[Material supplied Boundary: Start]

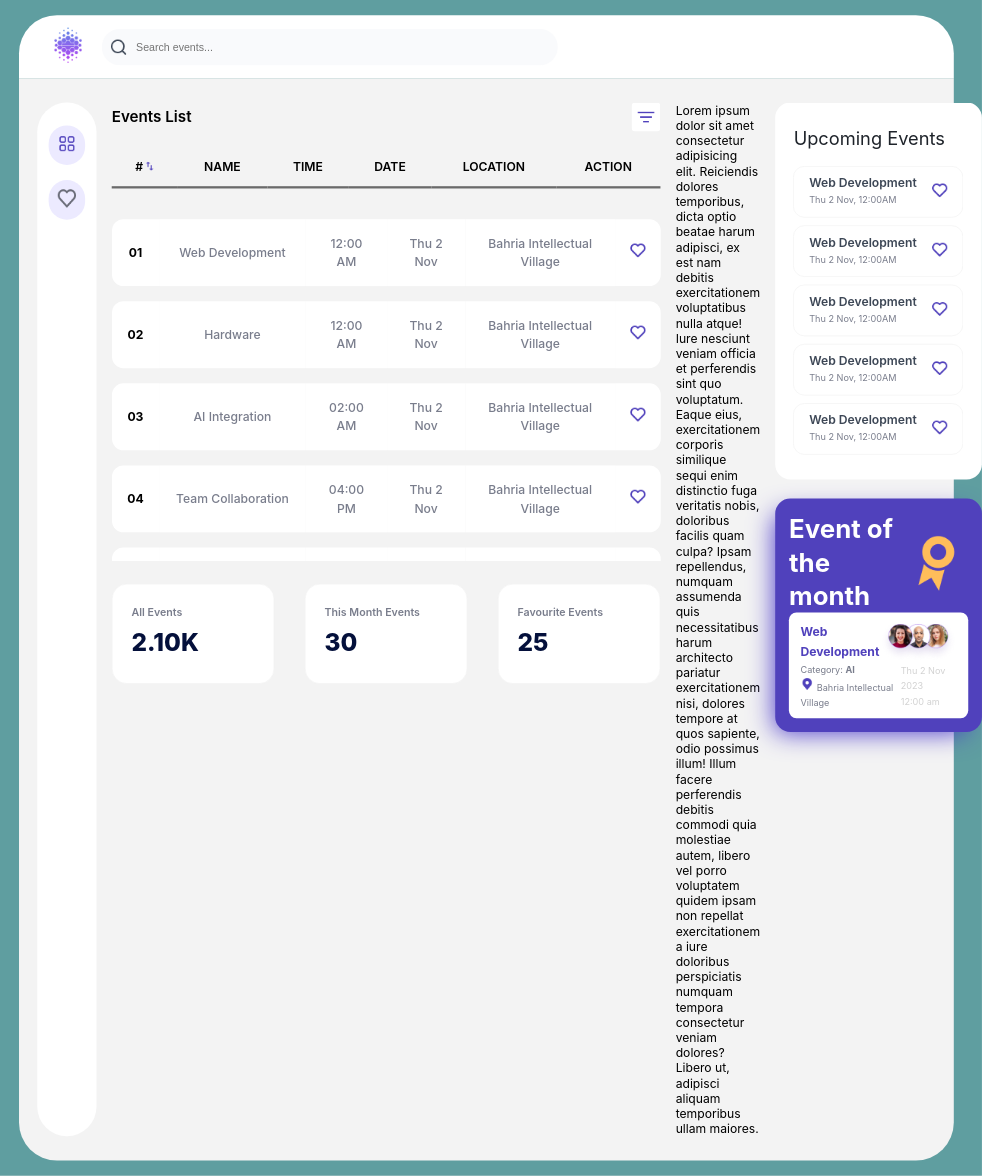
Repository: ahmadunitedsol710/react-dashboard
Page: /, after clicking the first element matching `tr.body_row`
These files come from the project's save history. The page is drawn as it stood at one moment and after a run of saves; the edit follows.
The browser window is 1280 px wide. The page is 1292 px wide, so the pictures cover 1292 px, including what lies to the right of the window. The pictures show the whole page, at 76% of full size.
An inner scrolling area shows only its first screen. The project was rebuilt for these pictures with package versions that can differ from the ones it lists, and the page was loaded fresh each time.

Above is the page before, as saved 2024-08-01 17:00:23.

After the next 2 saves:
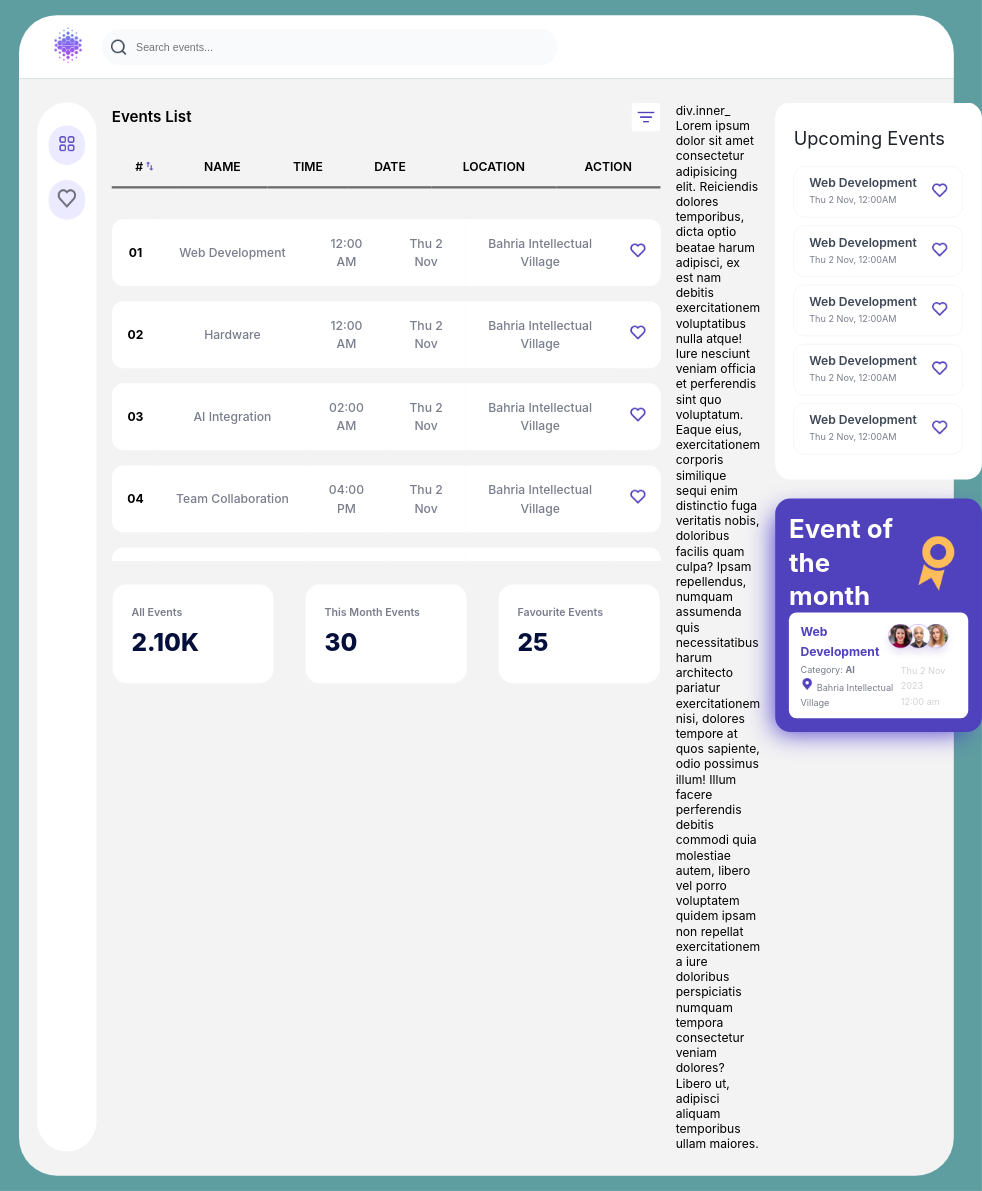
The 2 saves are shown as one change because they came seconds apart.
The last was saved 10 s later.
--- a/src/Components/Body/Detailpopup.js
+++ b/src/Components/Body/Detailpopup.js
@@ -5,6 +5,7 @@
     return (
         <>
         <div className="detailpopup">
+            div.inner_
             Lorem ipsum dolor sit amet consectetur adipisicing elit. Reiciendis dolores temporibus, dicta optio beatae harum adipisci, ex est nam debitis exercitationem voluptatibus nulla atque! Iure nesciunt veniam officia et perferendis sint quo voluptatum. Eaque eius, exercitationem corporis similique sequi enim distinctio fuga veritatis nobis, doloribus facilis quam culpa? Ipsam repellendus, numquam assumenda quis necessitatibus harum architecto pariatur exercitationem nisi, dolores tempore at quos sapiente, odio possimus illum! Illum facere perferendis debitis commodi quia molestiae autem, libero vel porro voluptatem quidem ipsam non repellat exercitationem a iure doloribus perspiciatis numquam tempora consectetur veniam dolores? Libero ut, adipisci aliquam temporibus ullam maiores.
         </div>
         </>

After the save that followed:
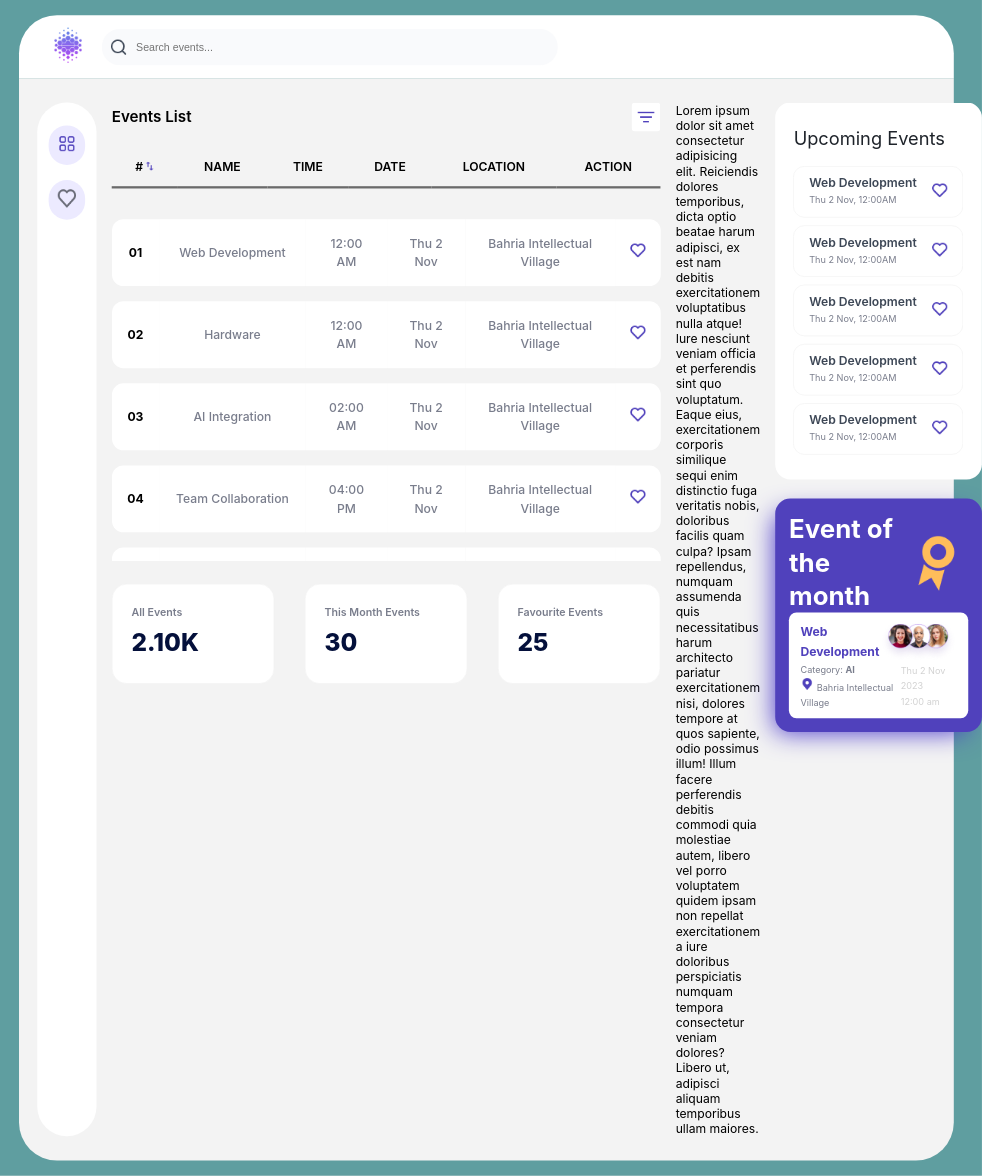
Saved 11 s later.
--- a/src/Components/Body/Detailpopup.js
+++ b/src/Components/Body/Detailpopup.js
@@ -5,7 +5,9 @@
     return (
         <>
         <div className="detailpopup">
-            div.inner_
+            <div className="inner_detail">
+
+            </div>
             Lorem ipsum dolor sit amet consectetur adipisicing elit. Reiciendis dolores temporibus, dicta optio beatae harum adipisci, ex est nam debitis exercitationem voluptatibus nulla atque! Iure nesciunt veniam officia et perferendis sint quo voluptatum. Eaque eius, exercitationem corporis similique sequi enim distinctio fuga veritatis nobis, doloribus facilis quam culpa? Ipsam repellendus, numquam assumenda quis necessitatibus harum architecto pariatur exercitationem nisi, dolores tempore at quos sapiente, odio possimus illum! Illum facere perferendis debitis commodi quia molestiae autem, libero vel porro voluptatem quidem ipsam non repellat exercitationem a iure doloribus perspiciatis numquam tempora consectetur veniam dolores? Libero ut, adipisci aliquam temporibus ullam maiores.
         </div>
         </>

[Material supplied Boundary: End]

• [What to do]:
Copy the data precisely. Skip every picture.

• [Response area]:
Repository: ahmadunitedsol710/react-dashboard
Page: /, after clicking the first element matching `tr.body_row`
These files come from the project's save history. The page is drawn as it stood at one moment and after a run of saves; the edit follows.
The browser window is 1280 px wide. The page is 1292 px wide, so the pictures cover 1292 px, including what lies to the right of the window. The pictures show the whole page, at 76% of full size.
An inner scrolling area shows only its first screen. The project was rebuilt for these pictures with package versions that can differ from the ones it lists, and the page was loaded fresh each time.

Above is the page before, as saved 2024-08-01 17:00:23.

After the next 2 saves:
The 2 saves are shown as one change because they came seconds apart.
The last was saved 10 s later.
--- a/src/Components/Body/Detailpopup.js
+++ b/src/Components/Body/Detailpopup.js
@@ -5,6 +5,7 @@
     return (
         <>
         <div className="detailpopup">
+            div.inner_
             Lorem ipsum dolor sit amet consectetur adipisicing elit. Reiciendis dolores temporibus, dicta optio beatae harum adipisci, ex est nam debitis exercitationem voluptatibus nulla atque! Iure nesciunt veniam officia et perferendis sint quo voluptatum. Eaque eius, exercitationem corporis similique sequi enim distinctio fuga veritatis nobis, doloribus facilis quam culpa? Ipsam repellendus, numquam assumenda quis necessitatibus harum architecto pariatur exercitationem nisi, dolores tempore at quos sapiente, odio possimus illum! Illum facere perferendis debitis commodi quia molestiae autem, libero vel porro voluptatem quidem ipsam non repellat exercitationem a iure doloribus perspiciatis numquam tempora consectetur veniam dolores? Libero ut, adipisci aliquam temporibus ullam maiores.
         </div>
         </>

After the save that followed:
Saved 11 s later.
--- a/src/Components/Body/Detailpopup.js
+++ b/src/Components/Body/Detailpopup.js
@@ -5,7 +5,9 @@
     return (
         <>
         <div className="detailpopup">
-            div.inner_
+            <div className="inner_detail">
+
+            </div>
             Lorem ipsum dolor sit amet consectetur adipisicing elit. Reiciendis dolores temporibus, dicta optio beatae harum adipisci, ex est nam debitis exercitationem voluptatibus nulla atque! Iure nesciunt veniam officia et perferendis sint quo voluptatum. Eaque eius, exercitationem corporis similique sequi enim distinctio fuga veritatis nobis, doloribus facilis quam culpa? Ipsam repellendus, numquam assumenda quis necessitatibus harum architecto pariatur exercitationem nisi, dolores tempore at quos sapiente, odio possimus illum! Illum facere perferendis debitis commodi quia molestiae autem, libero vel porro voluptatem quidem ipsam non repellat exercitationem a iure doloribus perspiciatis numquam tempora consectetur veniam dolores? Libero ut, adipisci aliquam temporibus ullam maiores.
         </div>
         </>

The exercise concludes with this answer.